The city received the grant for economic development and infrastructure through a federal appropriation obtained by former Sen. Conrad Burns. An independent advisory group called the Libby Area Development Co. was set up by the city to make recommendations on the use of the fund.

Grants and loans were provided for projects including development of the Memorial Center and the senior center in Troy, improvements at Turner Mountain and the Lincoln County Campus of Flathead Valley Community College, and expansion of the golf course at Cabinet View Country Club. Loans were made to businesses including Montana Float Co., Libby Woodworks and Kootenai Paving.

The fund currently stands at around $700,000, although most of that money has been spoken for but not withdrawn. About $30,000 hasn't been committed, said Councilman Lee Bothman.

Some of the money that was loaned will return to the fund eventually. The largest loan was $1.5 million to Cabinet View Country Club. Repayment was tied to the sale of lots adjacent to the golf course. Development of those lots, which were recently annexed into the city, will depend in part on a project to extend sewer service to the area. The project is estimated at $2.5 to $3 million.

At Monday's council meeting, the budget and finance committee noted that project, along with the proposed streetscape project and the need to update and enlarge the sewer treatment plant, in making its recommendation for the use of the money remaining in or returning to the economic development fund. The money should be used in the form of loans and/or grants to the city to help fund such projects, the committee reported.
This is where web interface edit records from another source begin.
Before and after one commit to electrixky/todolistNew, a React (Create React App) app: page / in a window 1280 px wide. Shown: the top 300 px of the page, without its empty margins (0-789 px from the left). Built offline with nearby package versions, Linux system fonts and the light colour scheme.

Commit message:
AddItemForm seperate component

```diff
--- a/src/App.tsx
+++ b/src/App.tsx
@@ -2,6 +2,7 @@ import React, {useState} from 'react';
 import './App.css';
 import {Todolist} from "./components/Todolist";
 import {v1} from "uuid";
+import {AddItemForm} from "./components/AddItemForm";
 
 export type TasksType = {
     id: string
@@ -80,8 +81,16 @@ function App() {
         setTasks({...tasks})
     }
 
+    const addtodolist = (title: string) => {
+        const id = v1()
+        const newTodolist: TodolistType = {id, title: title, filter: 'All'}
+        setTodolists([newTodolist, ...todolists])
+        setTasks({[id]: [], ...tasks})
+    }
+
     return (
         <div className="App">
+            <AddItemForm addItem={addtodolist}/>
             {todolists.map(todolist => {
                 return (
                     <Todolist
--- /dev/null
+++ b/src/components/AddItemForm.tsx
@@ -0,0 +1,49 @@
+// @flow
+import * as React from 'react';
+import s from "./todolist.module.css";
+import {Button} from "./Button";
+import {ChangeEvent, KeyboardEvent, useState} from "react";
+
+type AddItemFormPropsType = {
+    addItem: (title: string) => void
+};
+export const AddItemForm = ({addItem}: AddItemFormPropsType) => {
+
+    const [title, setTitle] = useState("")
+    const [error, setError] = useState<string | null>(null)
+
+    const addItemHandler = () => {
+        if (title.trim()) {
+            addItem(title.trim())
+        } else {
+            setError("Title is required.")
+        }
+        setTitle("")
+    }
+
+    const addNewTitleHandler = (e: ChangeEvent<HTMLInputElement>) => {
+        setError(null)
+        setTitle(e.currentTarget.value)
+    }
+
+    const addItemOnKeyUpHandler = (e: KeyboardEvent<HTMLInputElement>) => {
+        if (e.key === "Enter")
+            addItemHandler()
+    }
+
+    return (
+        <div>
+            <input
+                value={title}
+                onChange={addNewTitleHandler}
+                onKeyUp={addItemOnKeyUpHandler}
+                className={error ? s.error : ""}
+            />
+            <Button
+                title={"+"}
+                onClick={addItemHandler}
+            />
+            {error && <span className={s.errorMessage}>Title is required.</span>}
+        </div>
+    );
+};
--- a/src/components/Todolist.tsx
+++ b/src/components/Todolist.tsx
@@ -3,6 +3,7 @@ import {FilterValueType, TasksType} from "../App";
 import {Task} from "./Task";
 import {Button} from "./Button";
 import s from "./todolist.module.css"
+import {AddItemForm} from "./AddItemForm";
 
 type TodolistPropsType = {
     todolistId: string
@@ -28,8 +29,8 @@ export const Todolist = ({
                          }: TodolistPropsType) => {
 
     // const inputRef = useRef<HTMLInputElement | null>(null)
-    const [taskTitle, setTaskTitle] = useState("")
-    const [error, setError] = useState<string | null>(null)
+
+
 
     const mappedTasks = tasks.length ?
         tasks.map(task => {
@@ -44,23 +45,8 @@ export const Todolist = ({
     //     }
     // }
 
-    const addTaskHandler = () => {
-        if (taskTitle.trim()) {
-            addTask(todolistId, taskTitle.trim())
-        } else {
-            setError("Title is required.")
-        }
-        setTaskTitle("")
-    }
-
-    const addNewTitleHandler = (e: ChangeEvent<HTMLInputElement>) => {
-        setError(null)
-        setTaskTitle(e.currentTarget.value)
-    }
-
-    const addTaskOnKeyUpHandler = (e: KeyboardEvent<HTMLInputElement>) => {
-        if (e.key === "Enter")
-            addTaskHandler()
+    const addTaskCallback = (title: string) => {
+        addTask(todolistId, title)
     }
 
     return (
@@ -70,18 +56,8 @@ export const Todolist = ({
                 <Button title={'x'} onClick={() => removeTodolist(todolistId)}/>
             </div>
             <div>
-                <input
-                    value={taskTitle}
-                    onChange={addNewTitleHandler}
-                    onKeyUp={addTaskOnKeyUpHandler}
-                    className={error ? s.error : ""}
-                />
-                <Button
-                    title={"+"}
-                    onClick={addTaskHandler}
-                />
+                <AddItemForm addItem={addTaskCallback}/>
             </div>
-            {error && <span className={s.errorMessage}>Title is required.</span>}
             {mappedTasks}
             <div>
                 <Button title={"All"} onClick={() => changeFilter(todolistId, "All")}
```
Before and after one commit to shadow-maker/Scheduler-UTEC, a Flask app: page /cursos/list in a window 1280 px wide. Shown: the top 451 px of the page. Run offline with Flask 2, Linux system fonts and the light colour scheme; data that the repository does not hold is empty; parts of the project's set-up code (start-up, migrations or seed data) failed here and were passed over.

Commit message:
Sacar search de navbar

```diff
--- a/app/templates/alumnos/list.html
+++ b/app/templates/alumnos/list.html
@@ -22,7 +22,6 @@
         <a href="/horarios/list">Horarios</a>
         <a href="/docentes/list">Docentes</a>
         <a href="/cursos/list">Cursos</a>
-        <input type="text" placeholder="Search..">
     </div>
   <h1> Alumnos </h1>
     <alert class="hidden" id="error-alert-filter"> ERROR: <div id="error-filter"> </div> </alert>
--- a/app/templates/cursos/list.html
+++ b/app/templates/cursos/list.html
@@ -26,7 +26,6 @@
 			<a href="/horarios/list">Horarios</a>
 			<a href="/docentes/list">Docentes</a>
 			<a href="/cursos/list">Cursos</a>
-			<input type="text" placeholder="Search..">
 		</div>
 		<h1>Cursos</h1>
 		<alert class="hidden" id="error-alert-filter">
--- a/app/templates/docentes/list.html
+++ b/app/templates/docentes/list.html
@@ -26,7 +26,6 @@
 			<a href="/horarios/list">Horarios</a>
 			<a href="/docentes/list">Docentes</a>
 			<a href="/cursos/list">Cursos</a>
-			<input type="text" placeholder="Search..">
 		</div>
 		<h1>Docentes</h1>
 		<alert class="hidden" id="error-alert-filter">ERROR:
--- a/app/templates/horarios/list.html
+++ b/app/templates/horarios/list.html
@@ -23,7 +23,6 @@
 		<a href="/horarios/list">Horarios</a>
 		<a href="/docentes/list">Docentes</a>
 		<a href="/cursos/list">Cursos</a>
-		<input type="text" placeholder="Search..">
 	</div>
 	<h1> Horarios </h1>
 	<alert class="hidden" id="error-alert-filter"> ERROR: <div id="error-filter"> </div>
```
The council took no formal action on the committee's recommendation.